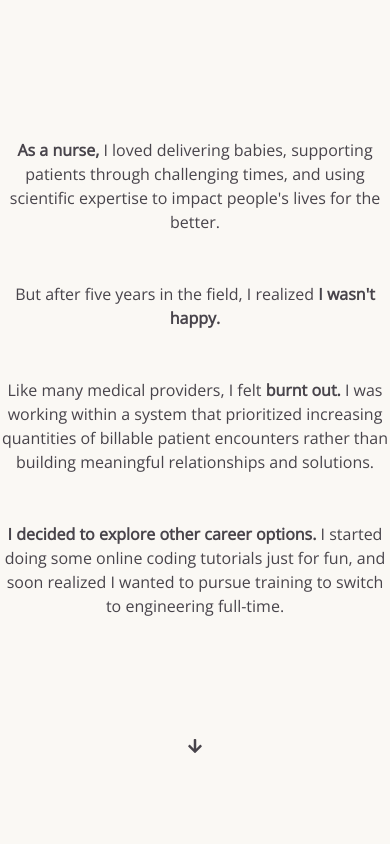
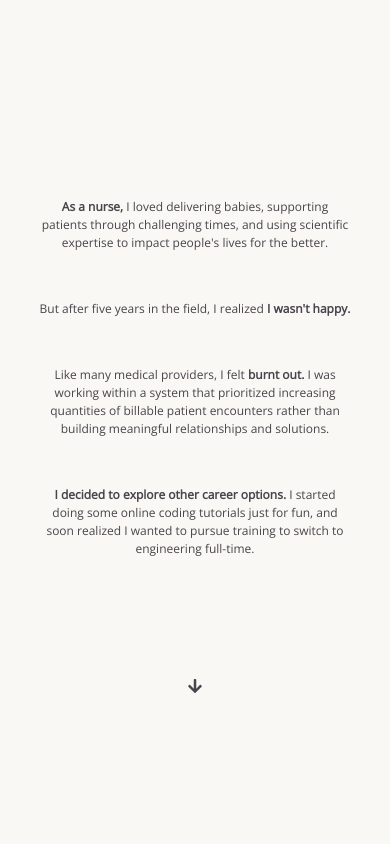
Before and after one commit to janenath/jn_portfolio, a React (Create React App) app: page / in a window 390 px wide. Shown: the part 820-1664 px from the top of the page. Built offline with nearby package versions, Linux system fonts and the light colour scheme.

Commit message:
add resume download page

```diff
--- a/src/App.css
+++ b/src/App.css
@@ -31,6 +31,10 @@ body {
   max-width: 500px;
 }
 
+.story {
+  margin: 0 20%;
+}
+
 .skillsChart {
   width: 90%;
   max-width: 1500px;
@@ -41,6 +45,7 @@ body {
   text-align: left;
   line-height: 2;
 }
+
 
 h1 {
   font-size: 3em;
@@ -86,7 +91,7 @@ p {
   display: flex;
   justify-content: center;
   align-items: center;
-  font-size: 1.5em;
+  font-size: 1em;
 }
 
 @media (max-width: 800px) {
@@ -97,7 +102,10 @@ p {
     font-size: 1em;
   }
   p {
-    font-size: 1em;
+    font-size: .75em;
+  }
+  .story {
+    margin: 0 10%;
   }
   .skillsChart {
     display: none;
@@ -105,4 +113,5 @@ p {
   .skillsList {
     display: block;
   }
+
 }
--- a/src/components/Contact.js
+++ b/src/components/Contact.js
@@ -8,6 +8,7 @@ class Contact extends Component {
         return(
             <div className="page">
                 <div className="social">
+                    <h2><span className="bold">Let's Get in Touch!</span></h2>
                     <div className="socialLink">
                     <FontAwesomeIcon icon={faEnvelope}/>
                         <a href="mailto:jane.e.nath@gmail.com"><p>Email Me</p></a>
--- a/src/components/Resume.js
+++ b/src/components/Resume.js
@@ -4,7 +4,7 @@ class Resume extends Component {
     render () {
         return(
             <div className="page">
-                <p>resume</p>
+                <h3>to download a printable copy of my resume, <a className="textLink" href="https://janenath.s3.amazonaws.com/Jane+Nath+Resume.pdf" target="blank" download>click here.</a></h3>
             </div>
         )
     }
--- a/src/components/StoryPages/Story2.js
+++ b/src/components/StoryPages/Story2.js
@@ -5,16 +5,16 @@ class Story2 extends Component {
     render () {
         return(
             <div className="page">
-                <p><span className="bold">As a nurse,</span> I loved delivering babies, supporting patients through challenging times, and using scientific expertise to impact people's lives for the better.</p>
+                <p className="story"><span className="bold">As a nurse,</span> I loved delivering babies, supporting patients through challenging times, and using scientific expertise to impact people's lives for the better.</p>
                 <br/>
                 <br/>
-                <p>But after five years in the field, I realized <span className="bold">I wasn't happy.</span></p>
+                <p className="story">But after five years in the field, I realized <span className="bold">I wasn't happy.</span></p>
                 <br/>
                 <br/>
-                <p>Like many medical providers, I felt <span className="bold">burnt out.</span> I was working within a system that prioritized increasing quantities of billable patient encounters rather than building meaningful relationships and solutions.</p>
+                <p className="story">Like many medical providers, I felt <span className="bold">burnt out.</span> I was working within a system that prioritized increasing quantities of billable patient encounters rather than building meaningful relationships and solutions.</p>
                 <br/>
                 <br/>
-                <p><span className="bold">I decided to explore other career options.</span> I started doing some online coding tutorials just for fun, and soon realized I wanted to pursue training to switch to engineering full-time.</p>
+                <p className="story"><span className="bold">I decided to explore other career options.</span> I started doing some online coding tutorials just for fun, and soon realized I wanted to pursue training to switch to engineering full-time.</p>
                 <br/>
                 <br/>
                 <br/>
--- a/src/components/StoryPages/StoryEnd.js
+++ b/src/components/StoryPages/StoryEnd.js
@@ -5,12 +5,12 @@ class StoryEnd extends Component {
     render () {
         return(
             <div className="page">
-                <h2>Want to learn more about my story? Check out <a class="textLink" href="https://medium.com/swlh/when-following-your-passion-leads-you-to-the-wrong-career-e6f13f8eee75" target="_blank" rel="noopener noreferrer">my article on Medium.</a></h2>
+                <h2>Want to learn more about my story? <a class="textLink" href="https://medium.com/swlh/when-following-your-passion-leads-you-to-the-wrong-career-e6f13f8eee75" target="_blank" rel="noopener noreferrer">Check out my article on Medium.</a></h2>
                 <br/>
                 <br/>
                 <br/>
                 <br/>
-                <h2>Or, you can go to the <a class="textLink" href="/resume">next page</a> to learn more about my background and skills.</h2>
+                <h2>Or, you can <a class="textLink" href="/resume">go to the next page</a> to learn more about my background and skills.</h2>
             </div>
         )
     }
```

...

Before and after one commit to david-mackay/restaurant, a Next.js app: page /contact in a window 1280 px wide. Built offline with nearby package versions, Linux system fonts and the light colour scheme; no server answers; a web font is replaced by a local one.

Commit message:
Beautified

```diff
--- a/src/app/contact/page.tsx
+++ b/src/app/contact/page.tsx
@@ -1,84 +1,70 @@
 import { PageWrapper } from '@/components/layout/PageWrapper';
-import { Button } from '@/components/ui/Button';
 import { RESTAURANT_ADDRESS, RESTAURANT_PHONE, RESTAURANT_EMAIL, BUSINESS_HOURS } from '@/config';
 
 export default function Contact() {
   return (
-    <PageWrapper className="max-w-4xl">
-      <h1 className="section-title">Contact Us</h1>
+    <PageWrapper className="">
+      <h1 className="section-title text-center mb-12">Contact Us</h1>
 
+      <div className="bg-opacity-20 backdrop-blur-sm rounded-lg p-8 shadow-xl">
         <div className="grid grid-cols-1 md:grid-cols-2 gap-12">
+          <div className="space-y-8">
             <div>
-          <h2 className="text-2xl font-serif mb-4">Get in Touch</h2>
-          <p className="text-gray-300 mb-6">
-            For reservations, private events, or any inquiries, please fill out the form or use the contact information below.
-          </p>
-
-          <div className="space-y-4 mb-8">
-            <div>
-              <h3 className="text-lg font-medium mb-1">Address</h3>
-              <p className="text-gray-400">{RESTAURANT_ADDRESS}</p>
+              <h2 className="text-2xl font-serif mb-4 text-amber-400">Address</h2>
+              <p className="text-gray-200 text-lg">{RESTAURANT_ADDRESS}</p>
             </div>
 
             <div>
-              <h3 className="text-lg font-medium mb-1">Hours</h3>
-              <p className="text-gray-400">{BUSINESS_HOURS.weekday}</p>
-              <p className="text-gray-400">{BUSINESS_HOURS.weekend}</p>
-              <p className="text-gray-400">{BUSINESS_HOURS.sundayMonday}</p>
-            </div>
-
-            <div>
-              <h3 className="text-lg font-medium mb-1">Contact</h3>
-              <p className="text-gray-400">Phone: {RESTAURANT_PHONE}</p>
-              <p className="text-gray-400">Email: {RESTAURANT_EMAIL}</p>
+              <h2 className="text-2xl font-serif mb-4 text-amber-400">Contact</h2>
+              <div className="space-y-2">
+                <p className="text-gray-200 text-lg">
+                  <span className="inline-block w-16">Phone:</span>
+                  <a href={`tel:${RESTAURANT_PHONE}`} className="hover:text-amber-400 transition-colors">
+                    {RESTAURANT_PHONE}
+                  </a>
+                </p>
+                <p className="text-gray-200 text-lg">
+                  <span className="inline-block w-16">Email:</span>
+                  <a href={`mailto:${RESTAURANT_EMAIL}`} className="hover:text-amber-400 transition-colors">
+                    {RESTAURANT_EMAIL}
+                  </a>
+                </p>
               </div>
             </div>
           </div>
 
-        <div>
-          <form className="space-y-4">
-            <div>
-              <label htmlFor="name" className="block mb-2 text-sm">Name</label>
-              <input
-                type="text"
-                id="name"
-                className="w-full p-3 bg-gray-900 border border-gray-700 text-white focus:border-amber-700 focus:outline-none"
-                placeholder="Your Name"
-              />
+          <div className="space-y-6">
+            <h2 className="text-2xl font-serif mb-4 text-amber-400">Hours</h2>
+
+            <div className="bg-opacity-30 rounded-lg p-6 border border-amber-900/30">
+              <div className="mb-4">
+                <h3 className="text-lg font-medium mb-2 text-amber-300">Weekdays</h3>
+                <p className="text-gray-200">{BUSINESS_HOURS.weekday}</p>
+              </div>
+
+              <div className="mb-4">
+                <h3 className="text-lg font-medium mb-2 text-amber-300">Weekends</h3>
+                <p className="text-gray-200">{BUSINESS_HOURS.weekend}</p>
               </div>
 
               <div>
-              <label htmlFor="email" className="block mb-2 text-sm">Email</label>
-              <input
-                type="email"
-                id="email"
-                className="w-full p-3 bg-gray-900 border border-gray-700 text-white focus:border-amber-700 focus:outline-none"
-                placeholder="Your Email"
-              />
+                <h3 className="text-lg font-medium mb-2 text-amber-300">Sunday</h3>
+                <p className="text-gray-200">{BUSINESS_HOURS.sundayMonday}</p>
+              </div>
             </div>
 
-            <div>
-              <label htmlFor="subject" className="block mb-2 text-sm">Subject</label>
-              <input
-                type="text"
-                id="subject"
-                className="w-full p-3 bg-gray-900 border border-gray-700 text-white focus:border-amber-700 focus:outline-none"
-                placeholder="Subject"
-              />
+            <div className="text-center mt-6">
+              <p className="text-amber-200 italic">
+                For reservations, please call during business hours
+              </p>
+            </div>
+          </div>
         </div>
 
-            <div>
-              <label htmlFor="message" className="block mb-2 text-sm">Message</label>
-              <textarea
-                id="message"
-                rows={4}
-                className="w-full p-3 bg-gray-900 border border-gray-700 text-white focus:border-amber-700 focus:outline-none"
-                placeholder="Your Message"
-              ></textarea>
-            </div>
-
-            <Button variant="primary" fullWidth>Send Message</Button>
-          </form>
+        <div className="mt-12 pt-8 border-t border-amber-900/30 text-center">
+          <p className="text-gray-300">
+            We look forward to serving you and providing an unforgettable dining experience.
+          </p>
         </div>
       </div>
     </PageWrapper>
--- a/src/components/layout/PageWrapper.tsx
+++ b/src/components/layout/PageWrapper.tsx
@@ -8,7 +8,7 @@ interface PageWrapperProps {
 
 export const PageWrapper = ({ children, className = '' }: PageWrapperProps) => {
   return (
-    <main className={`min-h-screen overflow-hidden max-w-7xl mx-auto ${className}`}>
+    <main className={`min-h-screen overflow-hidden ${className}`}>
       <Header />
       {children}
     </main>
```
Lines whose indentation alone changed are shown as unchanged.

---

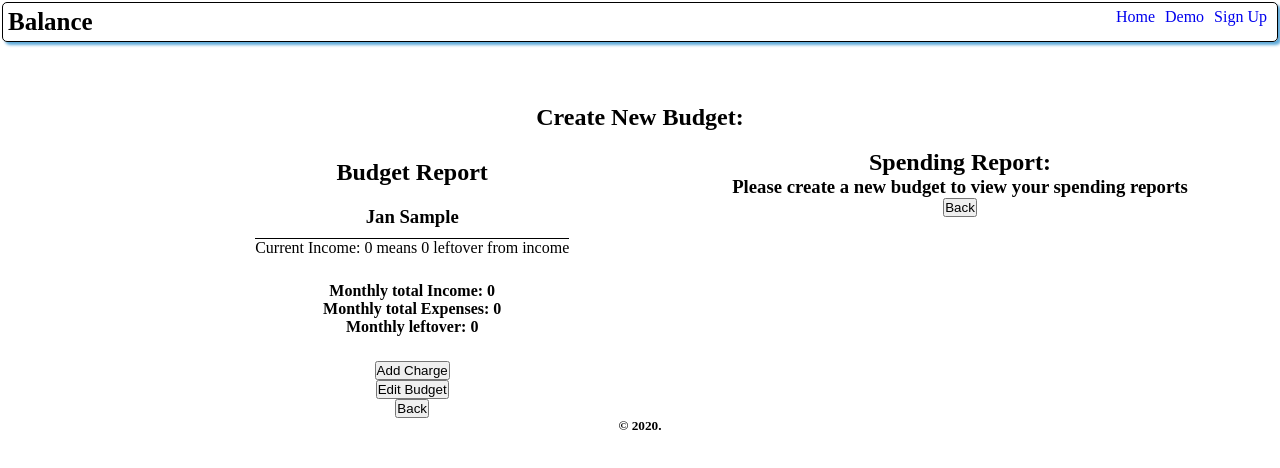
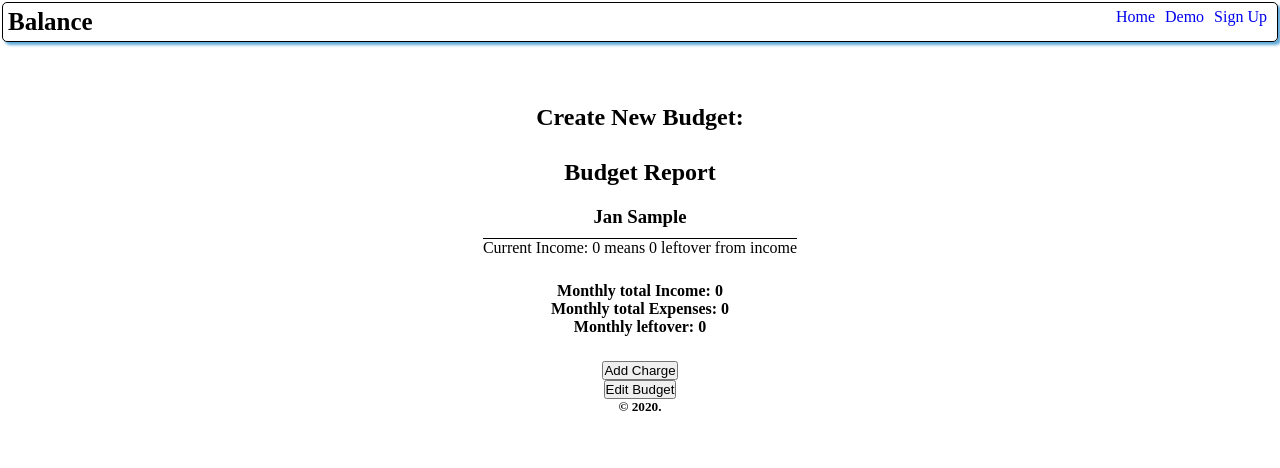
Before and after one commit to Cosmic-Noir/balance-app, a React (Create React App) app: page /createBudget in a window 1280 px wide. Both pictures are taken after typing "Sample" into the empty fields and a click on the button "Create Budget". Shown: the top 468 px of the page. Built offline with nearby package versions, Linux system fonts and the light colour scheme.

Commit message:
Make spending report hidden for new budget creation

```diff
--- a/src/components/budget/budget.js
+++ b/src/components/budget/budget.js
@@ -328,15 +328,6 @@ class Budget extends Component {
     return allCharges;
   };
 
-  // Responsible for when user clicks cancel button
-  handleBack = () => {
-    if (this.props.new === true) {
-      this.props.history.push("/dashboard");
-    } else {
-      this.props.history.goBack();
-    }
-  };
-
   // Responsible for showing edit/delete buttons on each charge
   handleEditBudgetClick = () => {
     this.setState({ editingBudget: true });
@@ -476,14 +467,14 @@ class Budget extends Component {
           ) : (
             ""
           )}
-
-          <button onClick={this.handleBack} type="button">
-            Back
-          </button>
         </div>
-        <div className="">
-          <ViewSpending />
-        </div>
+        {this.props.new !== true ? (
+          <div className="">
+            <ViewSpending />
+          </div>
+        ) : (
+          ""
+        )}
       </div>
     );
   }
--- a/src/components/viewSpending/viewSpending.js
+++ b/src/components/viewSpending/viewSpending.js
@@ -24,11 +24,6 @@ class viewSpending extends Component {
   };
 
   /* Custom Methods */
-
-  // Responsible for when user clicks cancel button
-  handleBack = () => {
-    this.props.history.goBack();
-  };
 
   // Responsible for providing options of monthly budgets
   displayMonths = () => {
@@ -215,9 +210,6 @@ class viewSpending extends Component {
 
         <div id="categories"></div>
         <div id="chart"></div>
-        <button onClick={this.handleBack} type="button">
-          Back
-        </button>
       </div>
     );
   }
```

- _TASK OBJECTIVE_
Determine how many lines of the listing hold the word "history" and reply with that figure alone.

- _ANSWER TO THIS PROBLEM_
3